Butte County, California

Butte County lies on the east side of the great Sacramento valley, between the Feather and Sacramento rivers; it has an area of 1,765 square miles, and a population of 30,000; the census of 1880 gave a population of 18,384. Chico, the chief city, lies in the center of a rich country, and is noted for its many handsome residences, and the Rancho Chico of General Bidwell, the greatest fruit farm in the state. It is also the seat of the new Normal School for northern California. Oroville, the county seat, is the center of a rapidly growing fruit section, where the orange grows to perfection. About one-third of the county is rich alluvial river bottoms, devoted to wheat and barley, but many of these fields, as well as the foothills, are being converted into orchards and vineyards. Grain-growing is still the leading source of wealth, but within three years fruit-raising has taken great strides, and in 1886 there were no less than 115,873 fruit trees. Last year many thousand orange trees were planted around Oroville. Mining and stock-raising are also profitable industries. The assessed valuation for 1889 was $19,894,614.

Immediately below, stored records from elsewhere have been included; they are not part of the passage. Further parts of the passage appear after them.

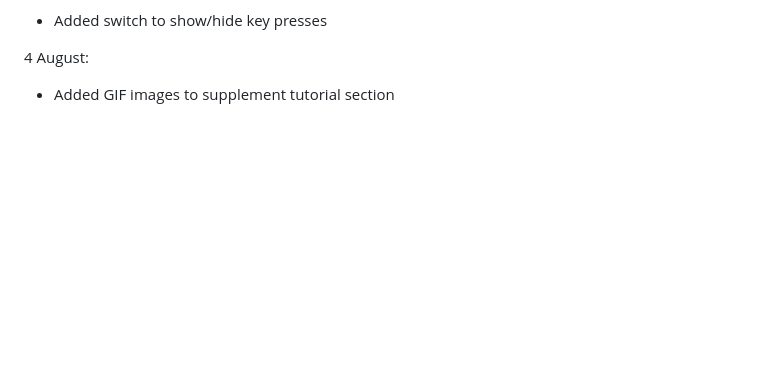
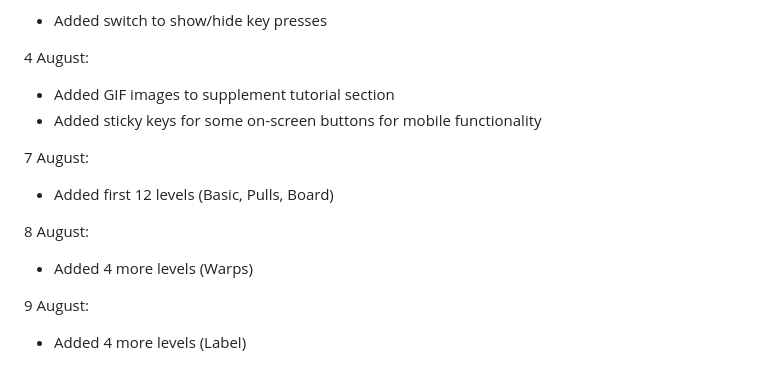
Before and after one commit to Jozka-Tjeris/Sokoban-With-Floors, a Markdown page: notes.md, the part around the change. GitHub-like rendering; blank space fills up the shorter version.

Commit message:
doc: updated notes

```diff
--- a/notes.md
+++ b/notes.md
@@ -121,3 +121,13 @@ Notes:
 
 4 August:
 - Added GIF images to supplement tutorial section
+- Added sticky keys for some on-screen buttons for mobile functionality
+
+7 August:
+- Added first 12 levels (Basic, Pulls, Board)
+
+8 August:
+- Added 4 more levels (Warps)
+
+9 August:
+- Added 4 more levels (Label)
```
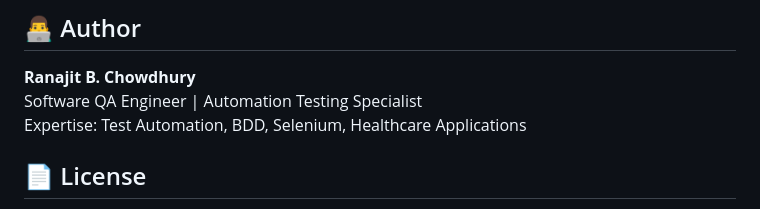
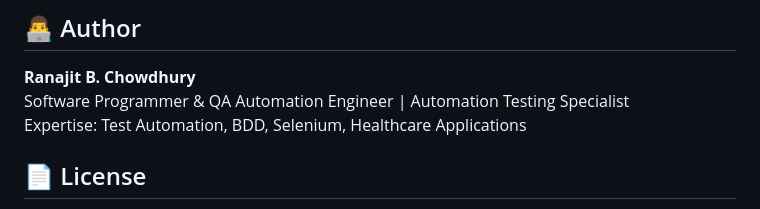
Before and after one commit to rbchy/openEMR-Automation, a Markdown page: README.md, the part around the change. Rendered like a GitHub page.

Commit message:
Update author description in README.md

```diff
--- a/README.md
+++ b/README.md
@@ -129,7 +129,7 @@ Contributions are welcome! Please feel free to:
 ## 👨‍💻 Author
 
 **Ranajit B. Chowdhury**
-Software QA Engineer | Automation Testing Specialist
+Software Programmer &  QA Automation Engineer | Automation Testing Specialist
 Expertise: Test Automation, BDD, Selenium, Healthcare Applications
 
 ## 📄 License
```
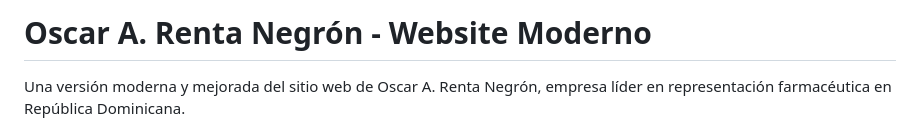
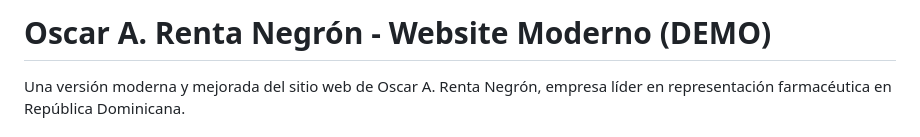
Before and after one commit to rafaelht/oarn-page, a Markdown page: README.md, the part around the change. Rendered like a GitHub page.

```diff
--- a/README.md
+++ b/README.md
@@ -1,4 +1,4 @@
-# Oscar A. Renta Negrón - Website Moderno
+# Oscar A. Renta Negrón - Website Moderno (DEMO)
 
 Una versión moderna y mejorada del sitio web de Oscar A. Renta Negrón, empresa líder en representación farmacéutica en República Dominicana.
 
```
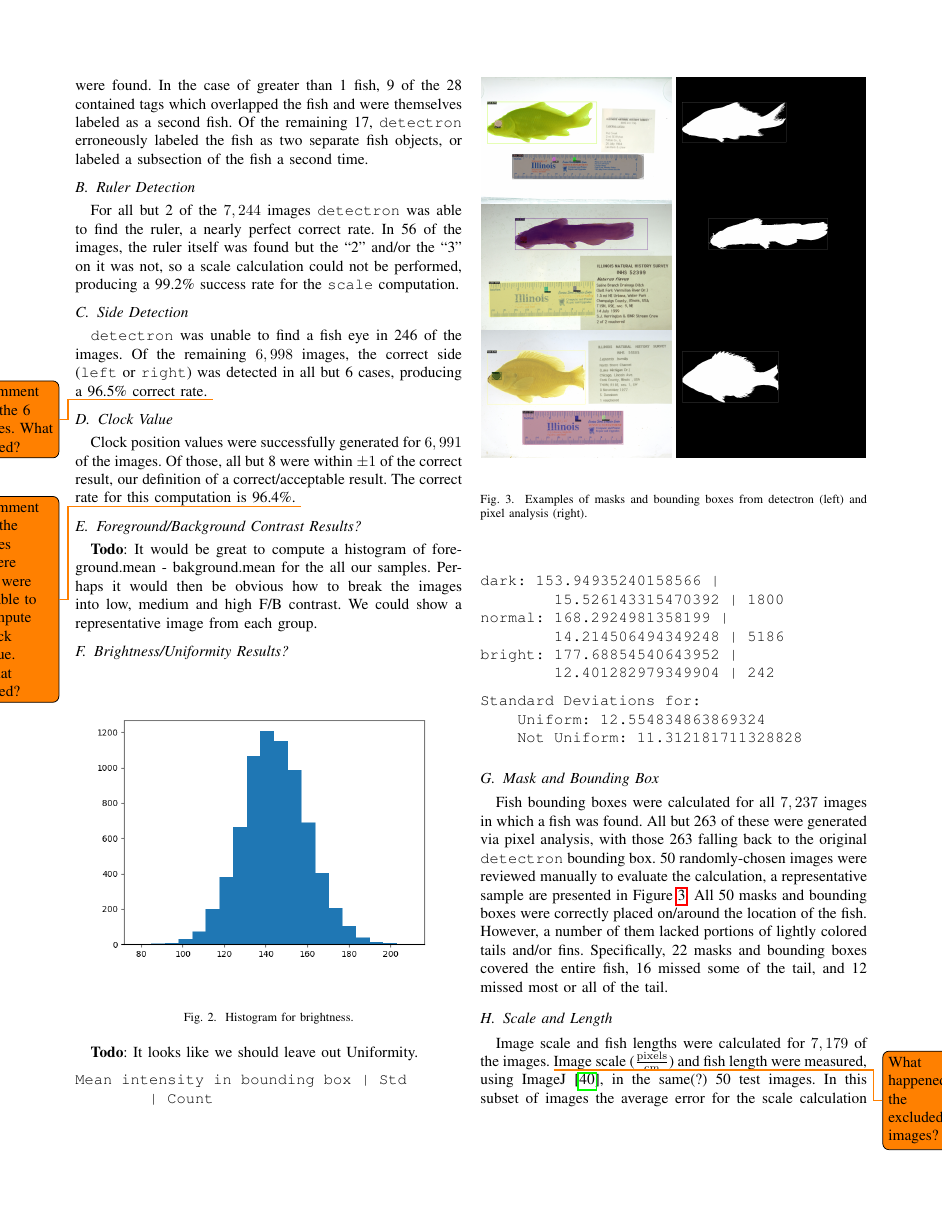
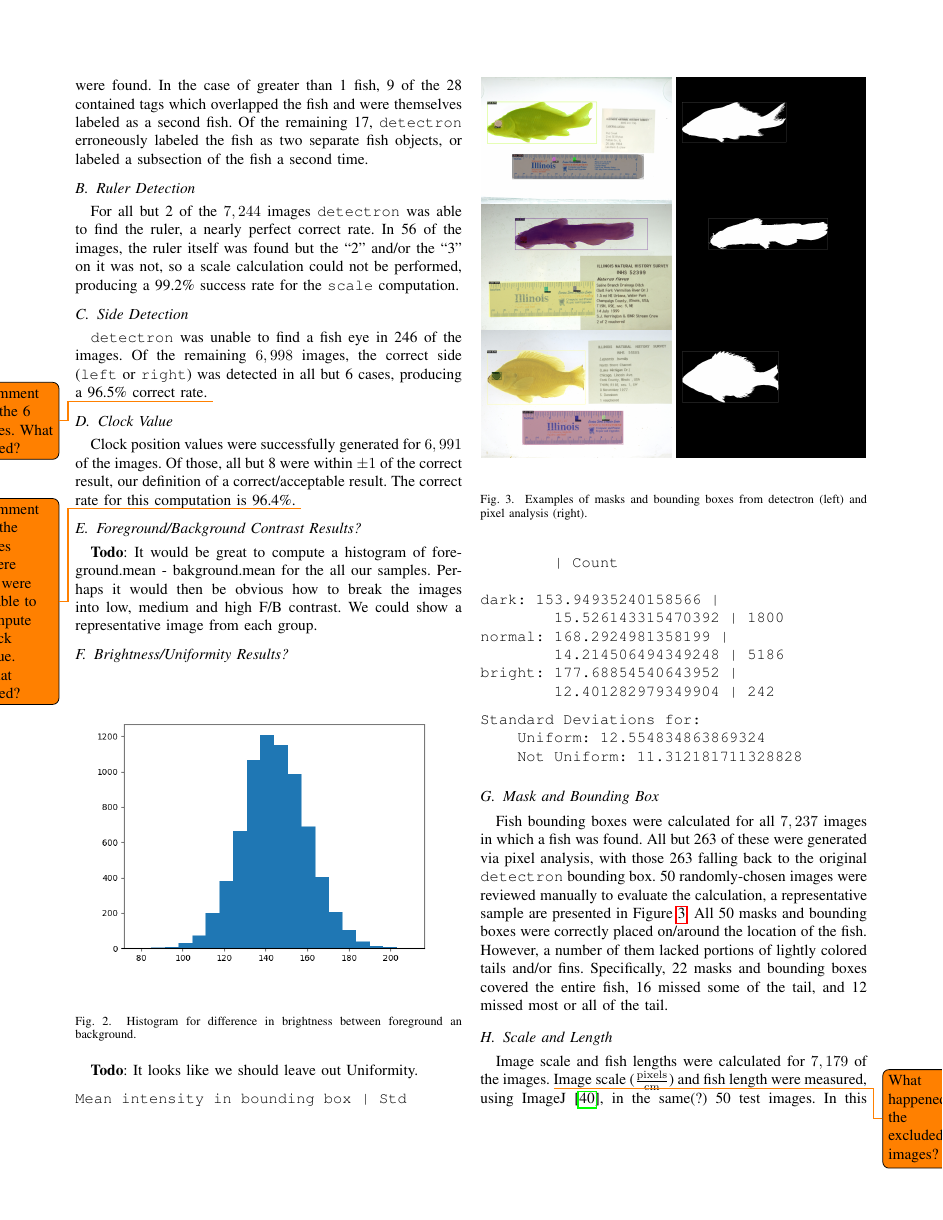
Before and after one commit to thibaulttabarin/BGNN_metadata, a LaTeX paper (paper/paper_new.tex): page 6 of 9. Compiled offline with pdfLaTeX; a missing font is replaced by an installed copy or a similar font; a LaTeX package or settings file that is missing is left out.

Commit message:
Updates from Overleaf

```diff
--- a/paper/paper_new.tex
+++ b/paper/paper_new.tex
@@ -560,7 +560,7 @@ group.
 \begin{figure}[H]
   \centering
   \includegraphics[width=\linewidth]{images/histo}
-  \caption{Histogram for brightness.}
+  \caption{Histogram for difference in brightness between foreground an background.}
 \end{figure}
 \textbf{Todo}: It looks like we should leave out Uniformity.
 
```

Source: California State Gazetteer and Business Directory 1890, Volume II, R. L. Polk & Company, 1890.

@California American History and Genealogy Project 2011 - 2016
Created December 2, 2015 by Judy White